Be it cityscape or countryside, Alabama’s landscape often struggles with such challenges as a lack of dependable infrastructure and an entirely too narrow information superhighway.
So it was great news in early December when a series of announcements, taken together, indicated a total of $62 million in loans and grants to improve high-speed internet in 11 Alabama counties.
C Spire, joined by Alabama Power and a host of state and local officials, said it planned a major expansion of broadband services that will bring high-speed internet to large areas of metropolitan Birmingham and Shelby County.

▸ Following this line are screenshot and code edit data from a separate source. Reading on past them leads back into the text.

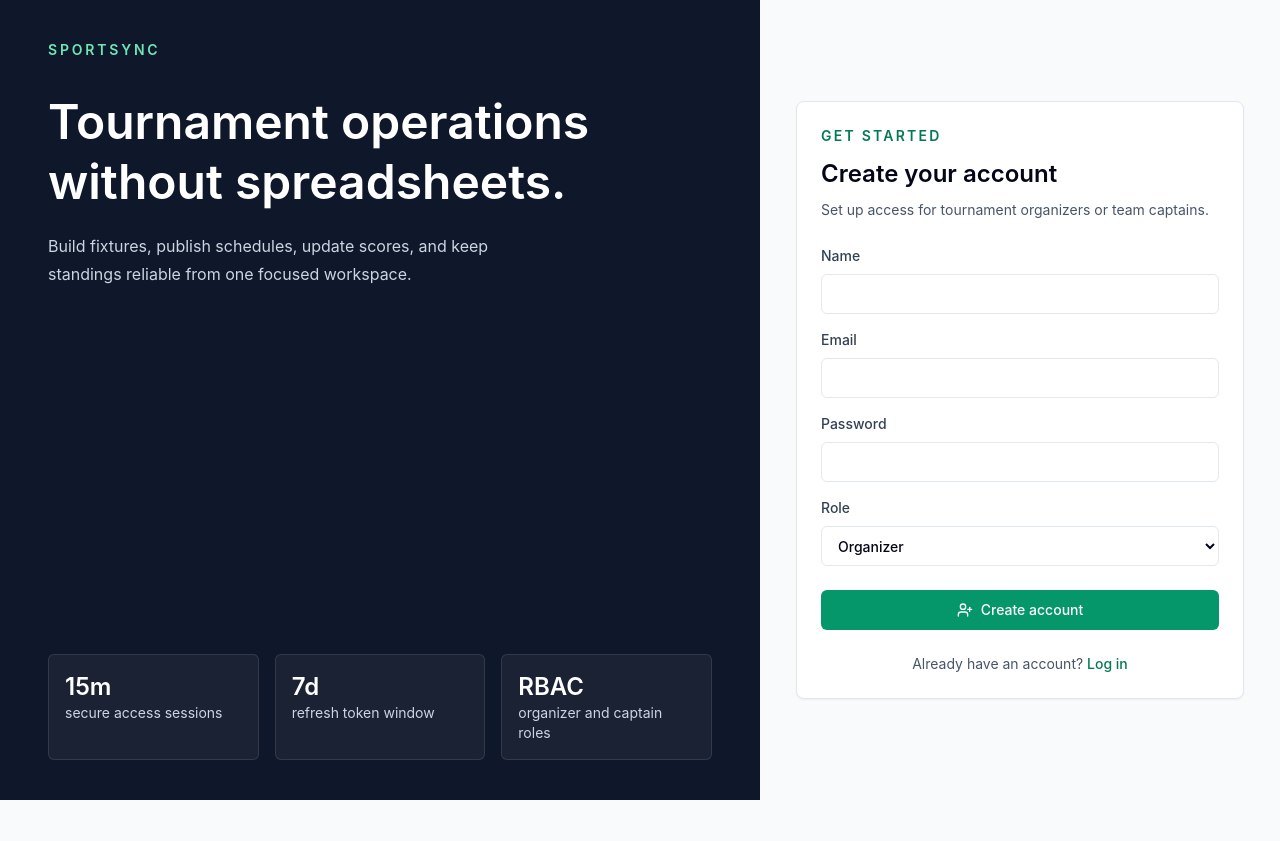
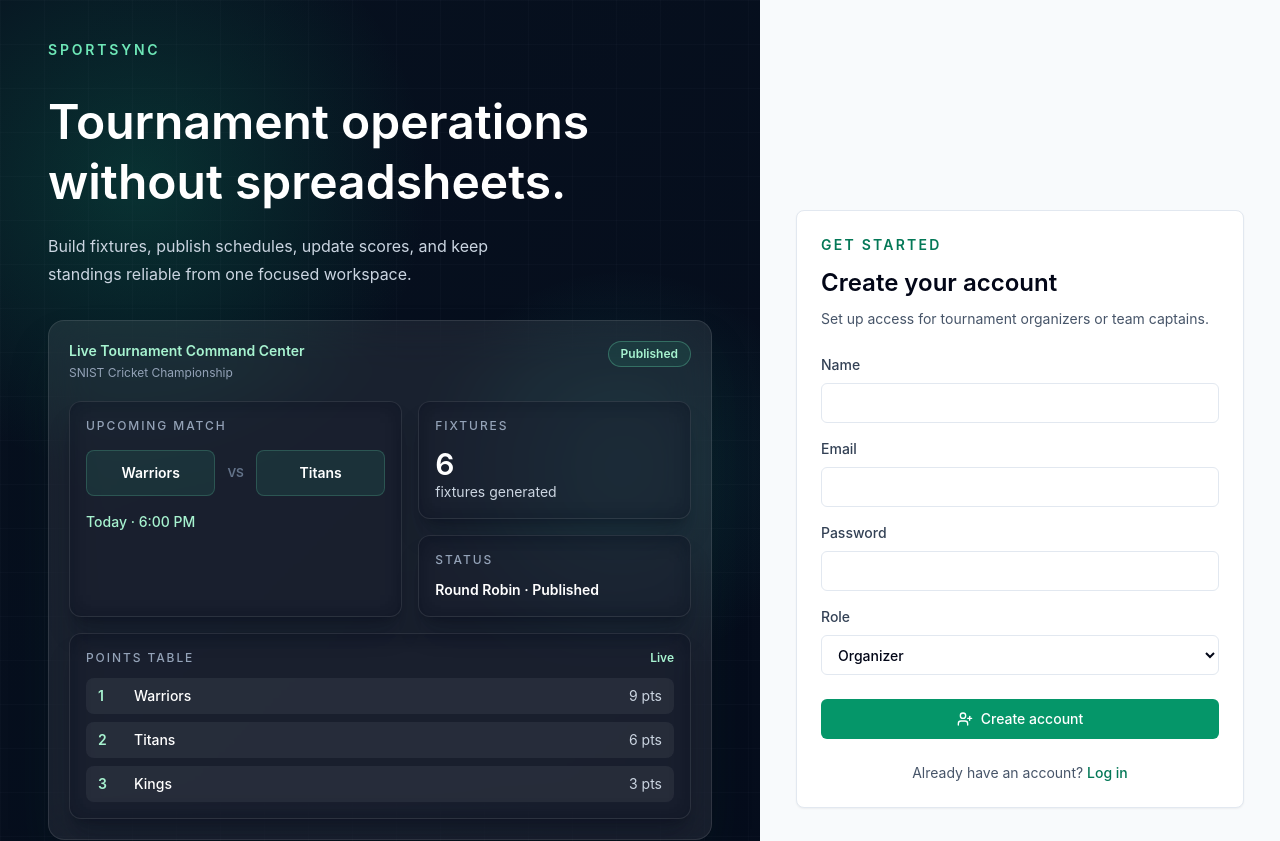
Before and after one commit to HarshVardhanG7/sportsync-tournament-engine, a React (Vite) app in the folder apps/web/: page /register in a window 1280 px wide. Shown: the top 841 px of the page. Before the commit the page ends 800 px from the top, so only its background shows below. Built offline with nearby package versions, Linux system fonts and the light colour scheme; no server answers.

Commit message:
style: improve auth hero UI

```diff
--- a/apps/web/src/components/navigation/SidebarNavigation.tsx
+++ b/apps/web/src/components/navigation/SidebarNavigation.tsx
@@ -1,16 +1,32 @@
-import { CalendarDays, LayoutDashboard, ShieldCheck, Trophy, Users } from "lucide-react";
-import { NavLink } from "react-router-dom";
-
-const navItems = [
-  { label: "Overview", href: "/dashboard", icon: LayoutDashboard },
-  { label: "Tournaments", href: "/dashboard/tournaments", icon: Trophy },
-  { label: "Teams", href: "/dashboard", icon: Users },
-  { label: "Schedule", href: "/dashboard", icon: CalendarDays },
-];
+import { useQuery } from "@tanstack/react-query";
+import { CalendarDays, LayoutDashboard, ListOrdered, ShieldCheck, Trophy, Users } from "lucide-react";
+import { Link, useLocation } from "react-router-dom";
+import { getMyTournaments } from "../../services/tournaments";
 
 export function SidebarNavigation() {
+  const location = useLocation();
+  const tournamentsQuery = useQuery({
+    queryKey: ["tournaments", "my"],
+    queryFn: getMyTournaments,
+  });
+  const currentTournamentId = getTournamentIdFromPath(location.pathname);
+  const fallbackTournamentId = tournamentsQuery.data?.[0]?.id;
+  const navigationTournamentId = currentTournamentId ?? fallbackTournamentId;
+  const tournamentScopedHref = (section: "teams" | "fixtures" | "standings") =>
+    navigationTournamentId
+      ? `/dashboard/tournaments/${navigationTournamentId}/${section}`
+      : "/dashboard/tournaments";
+
+  const navItems = [
+    { label: "Overview", href: "/dashboard", icon: LayoutDashboard, section: "overview" },
+    { label: "Tournaments", href: "/dashboard/tournaments", icon: Trophy, section: "tournaments" },
+    { label: "Teams", href: tournamentScopedHref("teams"), icon: Users, section: "teams" },
+    { label: "Fixtures", href: tournamentScopedHref("fixtures"), icon: CalendarDays, section: "fixtures" },
+    { label: "Standings", href: tournamentScopedHref("standings"), icon: ListOrdered, section: "standings" },
+  ];
+
   return (
-    <aside className="hidden min-h-screen w-64 border-r border-slate-200 bg-white lg:block">
+    <aside className="hidden min-h-screen w-60 shrink-0 border-r border-slate-200 bg-white md:block xl:w-64">
       <div className="flex h-16 items-center gap-3 border-b border-slate-200 px-5">
         <div className="flex h-9 w-9 items-center justify-center rounded-md bg-emerald-600 text-white">
           <ShieldCheck className="h-5 w-5" aria-hidden="true" />
@@ -23,26 +39,55 @@ export function SidebarNavigation() {
       <nav className="grid gap-1 px-3 py-4">
         {navItems.map((item) => {
           const Icon = item.icon;
+          const isActive = getActiveSection(location.pathname) === item.section;
 
           return (
-            <NavLink
+            <Link
               key={item.label}
               to={item.href}
-              end={item.href === "/dashboard"}
-              className={({ isActive }) =>
-                `flex h-10 items-center gap-3 rounded-md px-3 text-sm font-medium transition ${
-                  isActive
-                    ? "bg-emerald-50 text-emerald-700"
-                    : "text-slate-600 hover:bg-slate-50 hover:text-slate-950"
-                }`
-              }
+              className={`flex h-10 items-center gap-3 rounded-md px-3 text-sm font-medium transition ${
+                isActive
+                  ? "bg-emerald-50 text-emerald-700"
+                  : "text-slate-600 hover:bg-slate-50 hover:text-slate-950"
+              }`}
             >
               <Icon className="h-4 w-4" aria-hidden="true" />
               {item.label}
-            </NavLink>
+            </Link>
           );
         })}
       </nav>
     </aside>
   );
 }
+
+function getActiveSection(pathname: string) {
+  if (pathname === "/dashboard") {
+    return "overview";
+  }
+
+  if (pathname.includes("/teams")) {
+    return "teams";
+  }
+
+  if (pathname.includes("/fixtures") || pathname.includes("/playoffs")) {
+    return "fixtures";
+  }
+
+  if (pathname.includes("/standings")) {
+    return "standings";
+  }
+
+  return "tournaments";
+}
+
+function getTournamentIdFromPath(pathname: string) {
+  const match = pathname.match(/^\/dashboard\/tournaments\/([^/]+)/);
+  const tournamentId = match?.[1];
+
+  if (!tournamentId || tournamentId === "new") {
+    return null;
+  }
+
+  return tournamentId;
+}
--- a/apps/web/src/components/navigation/TopNavigation.tsx
+++ b/apps/web/src/components/navigation/TopNavigation.tsx
@@ -9,7 +9,7 @@ export function TopNavigation() {
     <header className="flex h-16 items-center justify-between border-b border-slate-200 bg-white px-4 sm:px-6">
       <div className="flex items-center gap-3">
         <button
-          className="inline-flex h-9 w-9 items-center justify-center rounded-md border border-slate-200 text-slate-600 lg:hidden"
+          className="inline-flex h-9 w-9 items-center justify-center rounded-md border border-slate-200 text-slate-600 md:hidden"
           type="button"
           aria-label="Open navigation"
         >
--- a/apps/web/src/layouts/AuthLayout.tsx
+++ b/apps/web/src/layouts/AuthLayout.tsx
@@ -1,11 +1,20 @@
 import { Outlet } from "react-router-dom";
+
+const standingsPreview = [
+  { rank: 1, team: "Warriors", points: 9 },
+  { rank: 2, team: "Titans", points: 6 },
+  { rank: 3, team: "Kings", points: 3 },
+];
 
 export function AuthLayout() {
   return (
     <main className="min-h-screen bg-slate-950 text-white">
       <div className="grid min-h-screen lg:grid-cols-[1fr_520px]">
-        <section className="hidden bg-slate-900 px-12 py-10 lg:flex lg:flex-col lg:justify-between">
-          <div>
+        <section className="relative hidden overflow-hidden bg-[#07111f] px-12 py-10 lg:flex lg:flex-col lg:justify-between">
+          <div className="pointer-events-none absolute inset-0 bg-[radial-gradient(circle_at_18%_18%,rgba(16,185,129,0.20),transparent_28%),radial-gradient(circle_at_82%_46%,rgba(45,212,191,0.13),transparent_24%),linear-gradient(135deg,rgba(15,23,42,0),rgba(2,6,23,0.45))]" />
+          <div className="pointer-events-none absolute inset-0 opacity-40 [background-image:linear-gradient(rgba(148,163,184,0.08)_1px,transparent_1px),linear-gradient(90deg,rgba(148,163,184,0.08)_1px,transparent_1px)] [background-size:44px_44px]" />
+
+          <div className="relative z-10">
             <p className="text-sm font-semibold uppercase tracking-[0.2em] text-emerald-300">
               SportSync
             </p>
@@ -17,7 +26,10 @@ export function AuthLayout() {
               one focused workspace.
             </p>
           </div>
-          <div className="grid grid-cols-3 gap-4 text-sm text-slate-300">
+
+          <CommandCenterPreview />
+
+          <div className="relative z-10 grid grid-cols-3 gap-4 text-sm text-slate-300">
             <div className="rounded-md border border-white/10 bg-white/5 p-4">
               <p className="text-2xl font-semibold text-white">15m</p>
               <p>secure access sessions</p>
@@ -39,3 +51,89 @@ export function AuthLayout() {
     </main>
   );
 }
+
+function CommandCenterPreview() {
+  return (
+    <div className="relative z-10 my-8 max-w-3xl">
+      <div className="auth-float-slow rounded-2xl border border-white/10 bg-white/[0.08] p-5 shadow-2xl shadow-emerald-950/30 backdrop-blur-xl">
+        <div className="flex items-start justify-between gap-4">
+          <div>
+            <p className="text-sm font-semibold text-emerald-200">Live Tournament Command Center</p>
+            <p className="mt-1 text-xs text-slate-400">SNIST Cricket Championship</p>
+          </div>
+          <span className="rounded-full border border-emerald-300/30 bg-emerald-400/10 px-3 py-1 text-xs font-semibold text-emerald-200">
+            Published
+          </span>
+        </div>
+
+        <div className="mt-5 grid gap-4 xl:grid-cols-[1.1fr_0.9fr]">
+          <PreviewCard className="auth-float-medium">
+            <p className="text-xs font-medium uppercase tracking-[0.16em] text-slate-400">
+              Upcoming Match
+            </p>
+            <div className="mt-4 flex items-center justify-between gap-3">
+              <TeamBadge name="Warriors" />
+              <span className="text-xs font-semibold text-slate-500">VS</span>
+              <TeamBadge name="Titans" />
+            </div>
+            <p className="mt-4 text-sm font-medium text-emerald-200">Today · 6:00 PM</p>
+          </PreviewCard>
+
+          <div className="grid gap-4">
+            <PreviewCard className="auth-float-fast">
+              <p className="text-xs font-medium uppercase tracking-[0.16em] text-slate-400">
+                Fixtures
+              </p>
+              <p className="mt-3 text-3xl font-semibold text-white">6</p>
+              <p className="text-sm text-slate-300">fixtures generated</p>
+            </PreviewCard>
+
+            <PreviewCard className="auth-float-medium [animation-delay:0.8s]">
+              <p className="text-xs font-medium uppercase tracking-[0.16em] text-slate-400">
+                Status
+              </p>
+              <p className="mt-3 text-sm font-semibold text-white">Round Robin · Published</p>
+            </PreviewCard>
+          </div>
+        </div>
+
+        <PreviewCard className="auth-float-slow mt-4 [animation-delay:1s]">
+          <div className="flex items-center justify-between">
+            <p className="text-xs font-medium uppercase tracking-[0.16em] text-slate-400">
+              Points Table
+            </p>
+            <span className="text-xs font-semibold text-emerald-200">Live</span>
+          </div>
+          <div className="mt-3 grid gap-2">
+            {standingsPreview.map((standing) => (
+              <div
+                key={standing.team}
+                className="grid grid-cols-[24px_1fr_auto] items-center gap-3 rounded-lg bg-white/[0.06] px-3 py-2 text-sm"
+              >
+                <span className="font-semibold text-emerald-200">{standing.rank}</span>
+                <span className="font-medium text-white">{standing.team}</span>
+                <span className="text-slate-300">{standing.points} pts</span>
+              </div>
+            ))}
+          </div>
+        </PreviewCard>
+      </div>
+    </div>
+  );
+}
+
+function PreviewCard({ children, className = "" }: { children: React.ReactNode; className?: string }) {
+  return (
+    <article className={`rounded-xl border border-white/10 bg-slate-950/40 p-4 shadow-xl shadow-slate-950/25 backdrop-blur-md ${className}`}>
+      {children}
+    </article>
+  );
+}
+
+function TeamBadge({ name }: { name: string }) {
+  return (
+    <div className="min-w-0 flex-1 rounded-lg border border-emerald-300/20 bg-emerald-400/10 px-3 py-3 text-center">
+      <p className="truncate text-sm font-semibold text-white">{name}</p>
+    </div>
+  );
+}
--- a/apps/web/src/styles.css
+++ b/apps/web/src/styles.css
@@ -23,3 +23,51 @@
     font: inherit;
   }
 }
+
+@layer utilities {
+  @keyframes auth-float-slow {
+    0%,
+    100% {
+      transform: translateY(0);
+    }
+
+    50% {
+      transform: translateY(-8px);
+    }
+  }
+
+  @keyframes auth-float-medium {
+    0%,
+    100% {
+      transform: translateY(0) translateX(0);
+    }
+
+    50% {
+      transform: translateY(-6px) translateX(3px);
+    }
+  }
+
+  @keyframes auth-float-fast {
+    0%,
+    100% {
+      transform: translateY(0);
+    }
+
+    50% {
+      transform: translateY(-5px);
+    }
+  }
+
+  .auth-float-slow {
+    animation: auth-float-slow 7s ease-in-out infinite;
+  }
+
+  .auth-float-medium {
+    animation: auth-float-medium 5.5s ease-in-out infinite;
+  }
+
+  .auth-float-fast {
+    animation: auth-float-fast 4.5s ease-in-out infinite;
+  }
+
+}
--- a/package.json
+++ b/package.json
@@ -2,6 +2,7 @@
   "name": "sportsync-tournament-engine",
   "version": "0.1.0",
   "private": true,
+  "type": "module",
   "packageManager": "pnpm@9.15.4",
   "scripts": {
     "dev": "pnpm --parallel --filter @sportsync/api --filter @sportsync/web dev",
@@ -10,6 +11,7 @@
     "build": "pnpm -r build",
     "typecheck": "pnpm -r typecheck",
     "lint": "pnpm -r lint",
+    "test": "pnpm --filter @sportsync/api test",
     "format": "prettier --write .",
     "format:check": "prettier --check .",
     "db:generate": "pnpm --filter @sportsync/api prisma:generate",
```
Also changed, not shown: apps/web/src/context/AuthContext.tsx (+10 -1 lines), apps/web/src/services/api.ts (+16 -0 lines), 2 other files (tests, documents, lock files or other folders).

C Spire also plans to make the city of Jasper in northwest Alabama one of its first broadband markets in 2020.
“This is a great investment in the future of Birmingham and our metro area,” says Mayor Randall Woodfin. “In Birmingham, we are committed to creating an inclusive economy that provides the best opportunities in education, workforce development and entrepreneurship for everyone.”
On the more rural side of the internet divide, Tombigbee Communications on Dec. 5 announced it had snagged $29.4 million as a 50 percent loan-grant combination from the U.S. Department of Agriculture’s ReConnect Pilot Program.
The company, a subsidiary of Tombigbee Electric Cooperative, will use the funds to boost and extend fiber optic internet to 1,100 square miles of unserved areas in Marion, Lamar, Fayette, Franklin, Winston and Walker counties in northwest Alabama.
The investment is anticipated to reach 2,152 households, 20 farms, 15 businesses, 10 critical community facilities, five educational facilities and one health care facility. The money covers construction, improvement or acquisition of facilities and equipment needed to provide broadband service in eligible rural areas.
“Beyond connecting us to our friends and family, high-speed broadband internet connectivity, or e-Connectivity, is a necessity to do business, access opportunities in education, and receive specialized health care in rural America today. It is a necessity, not an amenity,” says USDA Deputy Under Secretary for Rural Development Donald “DJ” LaVoy.
Residents of the grant-funded areas can expect construction to begin in spring 2020. Through the ReConnect Pilot Program, USDA has invested a total of $62.3 million in high-speed broadband infrastructure, including:
- Millry Telephone Company Inc., a $28.1 million 50 percent loan-grant combination.
- Farmers Telecommunications Cooperative Inc., a $1.9 million loan.
- National Telephone of Alabama Inc., a $2.6 million 50 percent loan-grant combination.